semianimemque sinu germanam amplexa fovebat
cum gemitu atque atros siccabat veste cruores.
illa gravis oculos conata attollere rursus
deficit; infixum stridit sub pectore vulnus.
ter sese attollens cubitoque adnixa levavit,
ter revoluta toro est oculisque errantibus alto
quaesivit caelo lucem ingemuitque reperta.
Tum Iuno omnipotens longum miserata dolorem
difficilisque obitus Irim demisit Olympo
quae luctantem animam nexosque resolveret artus.
nam quia nec fato merita nec morte peribat,
sed misera ante diem subitoque accensa furore,
nondum illi flavum Proserpina vertice crinem
abstulerat Stygioque caput damnaverat Orco.
ergo Iris croceis per caelum roscida pennis
mille trahens varios adverso sole colores
devolat et supra caput astitit. ‘hunc ego Diti
sacrum iussa fero teque isto corpore solvo’:
sic ait et dextra crinem secat, omnis et una
dilapsus calor atque in ventos vita recessit.
She mounted the steep slope, hugged and cradled
her dying sister, wailing, and dried
the black gore with her dress. Dido tried
to raise her heavy eyes, but fell back;

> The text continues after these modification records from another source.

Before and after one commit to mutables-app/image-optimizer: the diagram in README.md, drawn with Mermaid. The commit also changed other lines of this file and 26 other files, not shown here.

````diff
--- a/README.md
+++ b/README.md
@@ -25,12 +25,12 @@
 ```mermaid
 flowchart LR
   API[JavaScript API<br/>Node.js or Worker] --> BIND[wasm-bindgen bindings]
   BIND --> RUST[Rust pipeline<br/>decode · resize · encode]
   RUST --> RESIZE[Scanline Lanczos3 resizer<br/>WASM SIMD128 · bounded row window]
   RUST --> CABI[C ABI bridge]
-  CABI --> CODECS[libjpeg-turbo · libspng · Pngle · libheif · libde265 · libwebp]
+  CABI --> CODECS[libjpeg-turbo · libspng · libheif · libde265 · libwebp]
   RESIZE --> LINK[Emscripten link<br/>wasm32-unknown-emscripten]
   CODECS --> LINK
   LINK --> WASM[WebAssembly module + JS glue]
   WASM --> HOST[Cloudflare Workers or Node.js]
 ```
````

breath rattled from her deep chest wound.
Three times she raised herself on her elbow,
Three times fell back to the couch, looked with vague eyes

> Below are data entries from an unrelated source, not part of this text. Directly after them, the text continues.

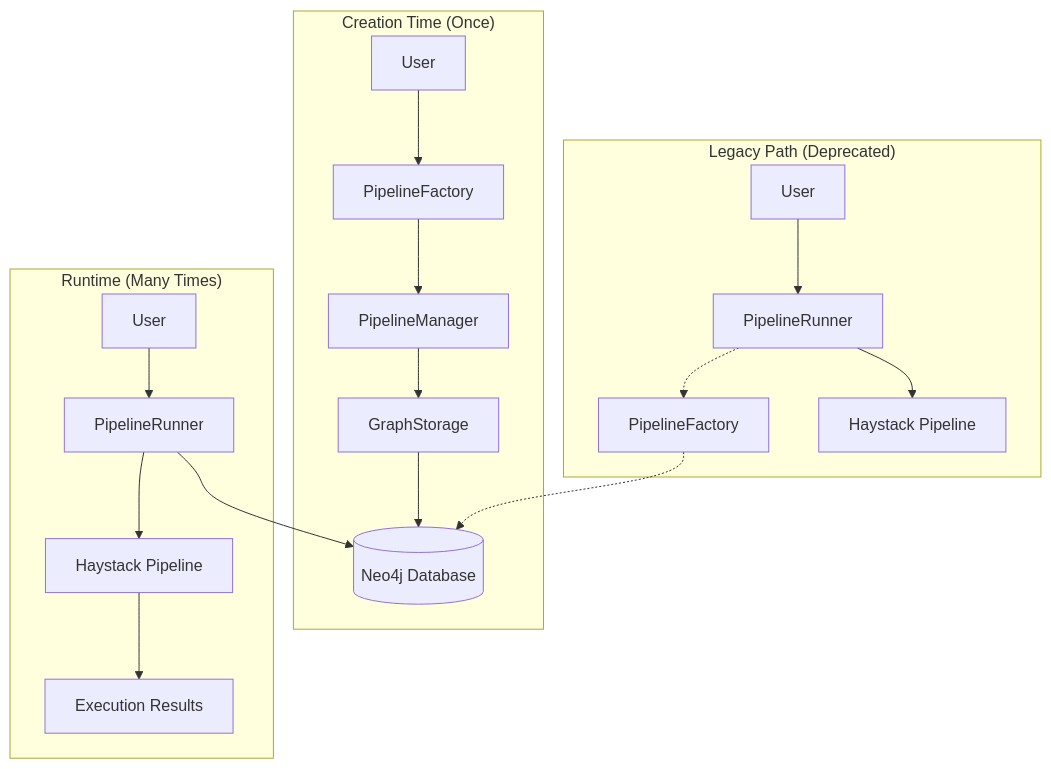
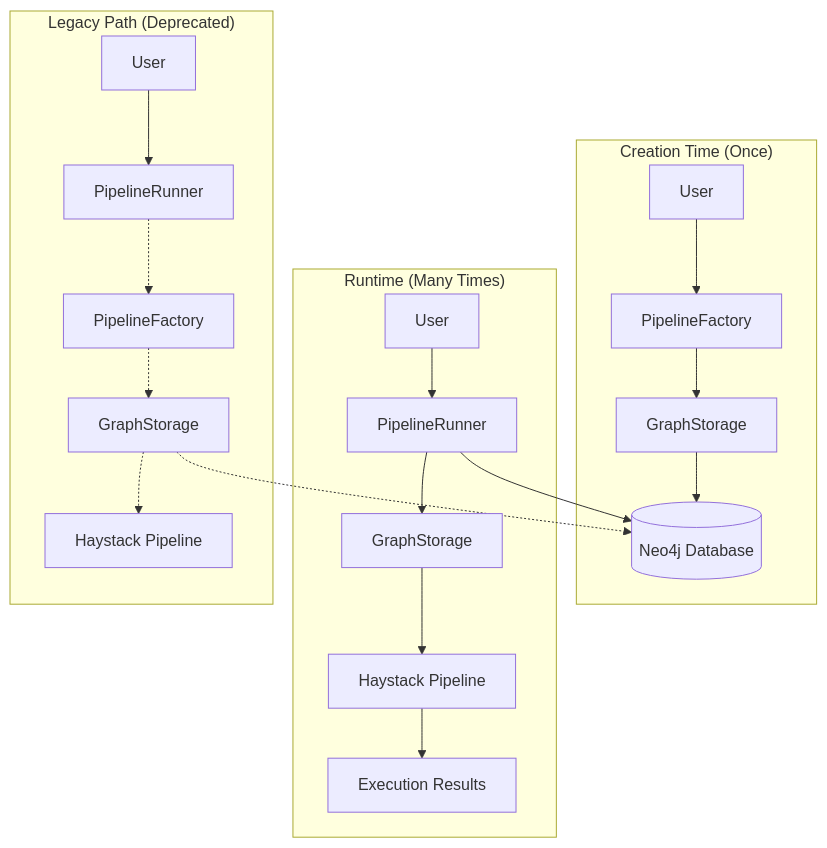
Before and after one commit to arkhai-io/agentic-rag-green: the first of 4 diagrams in agentic_rag/pipeline/README.md, drawn with Mermaid. The commit also changed other lines of this file and 5 other files, not shown here.

Commit message:
depdendency: removed PipelineManager and simplied execution workflow

````diff
--- a/agentic_rag/pipeline/README.md
+++ b/agentic_rag/pipeline/README.md
@@ -7,23 +7,24 @@
 ```mermaid
 graph TB
     subgraph "Creation Time (Once)"
         User1[User] --> Factory[PipelineFactory]
-        Factory --> Manager[PipelineManager]
-        Manager --> Storage[GraphStorage]
+        Factory --> Storage[GraphStorage]
         Storage --> Neo4j[(Neo4j Database)]
     end
 
     subgraph "Runtime (Many Times)"
         User2[User] --> Runner[PipelineRunner]
         Runner --> Neo4j
-        Runner --> Haystack[Haystack Pipeline]
+        Runner --> Storage2[GraphStorage]
+        Storage2 --> Haystack[Haystack Pipeline]
         Haystack --> Results[Execution Results]
     end
 
     subgraph "Legacy Path (Deprecated)"
         User3[User] --> Runner2[PipelineRunner]
         Runner2 -.-> Factory2[PipelineFactory]
-        Factory2 -.-> Neo4j
-        Runner2 --> Haystack2[Haystack Pipeline]
+        Factory2 -.-> Storage3[GraphStorage]
+        Storage3 -.-> Neo4j
+        Storage3 -.-> Haystack2[Haystack Pipeline]
     end
 ```
````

up for light in the heavens, groaning when she found it.
Then mighty Juno took pity on her long agony and
painful passing and sent down Iris from Olympus
to free her struggling spirit from her stubborn limbs.

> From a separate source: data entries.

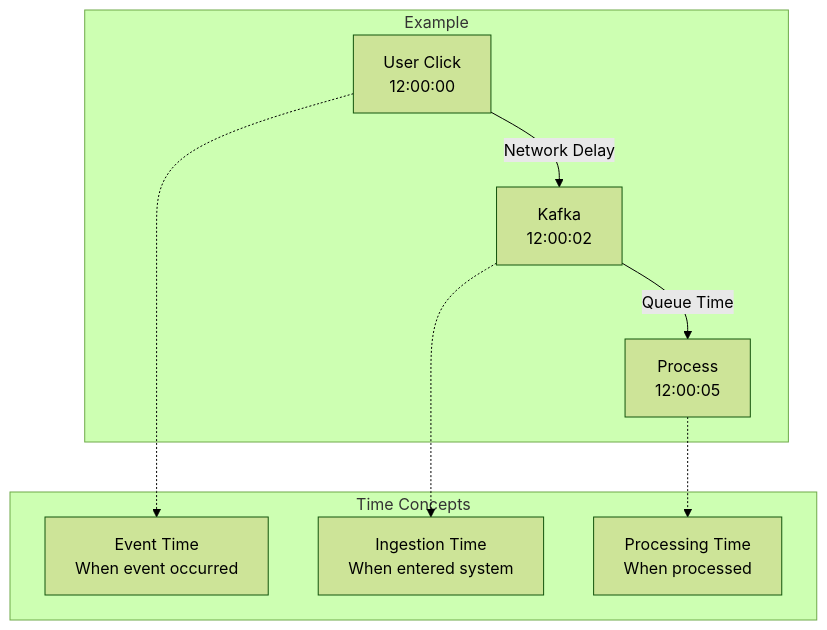
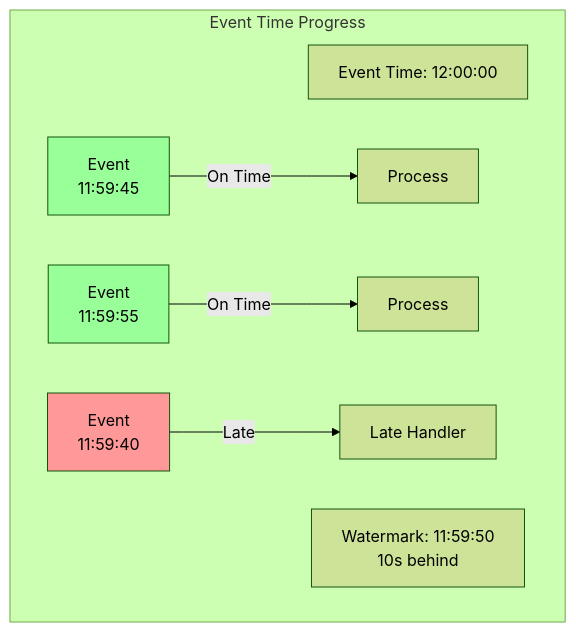
One commit to deepaucksharma/DStudio changed the eighth of 14 diagrams in docs/patterns/event-streaming.md. Above: the diagram before and after it, drawn with Mermaid (forest theme). The commit also changed other lines of this file and 248 other files, not shown here.

````diff
--- a/docs/patterns/event-streaming.md
+++ b/docs/patterns/event-streaming.md
@@ -197,17 +362,15 @@
 ```mermaid
 graph TD
- subgraph "Time Concepts"
- ET[Event Time<br/>When event occurred]
- IT[Ingestion Time<br/>When entered system]
- PT[Processing Time<br/>When processed]
- end
- 
- subgraph "Example"
- E1[User Click<br/>12:00:00] -->|Network Delay| I1[Kafka<br/>12:00:02]
- I1 -->|Queue Time| P1[Process<br/>12:00:05]
- end
- 
- E1 -.-> ET
- I1 -.-> IT
- P1 -.-> PT
+    subgraph "Event Time Progress"
+        ET[Event Time: 12:00:00]
+        WT[Watermark: 11:59:50<br/>10s behind]
+        
+        E1[Event<br/>11:59:45] -->|On Time| P1[Process]
+        E2[Event<br/>11:59:55] -->|On Time| P2[Process]
+        E3[Event<br/>11:59:40] -->|Late| L1[Late Handler]
+    end
+    
+    style E1 fill:#99ff99
+    style E2 fill:#99ff99
+    style E3 fill:#ff9999
 ```
````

Because her death was neither fated nor deserved,
but grim, premature and in a sudden fit of frenzy,
Proserpina had not taken the golden tress of hair from
her head and sealed her for Styx and the underworld.
Fresh with dew, Iris flew down through the sky on saffron
wings, trailing a thousand colours against the sun,
and paused above her head. “As bidden, I take this,
sacred to Pluto, and free you from this your body”
she said, and with her right hand cut the tress: at once
all warmth was vanished, her spirit gone to the winds.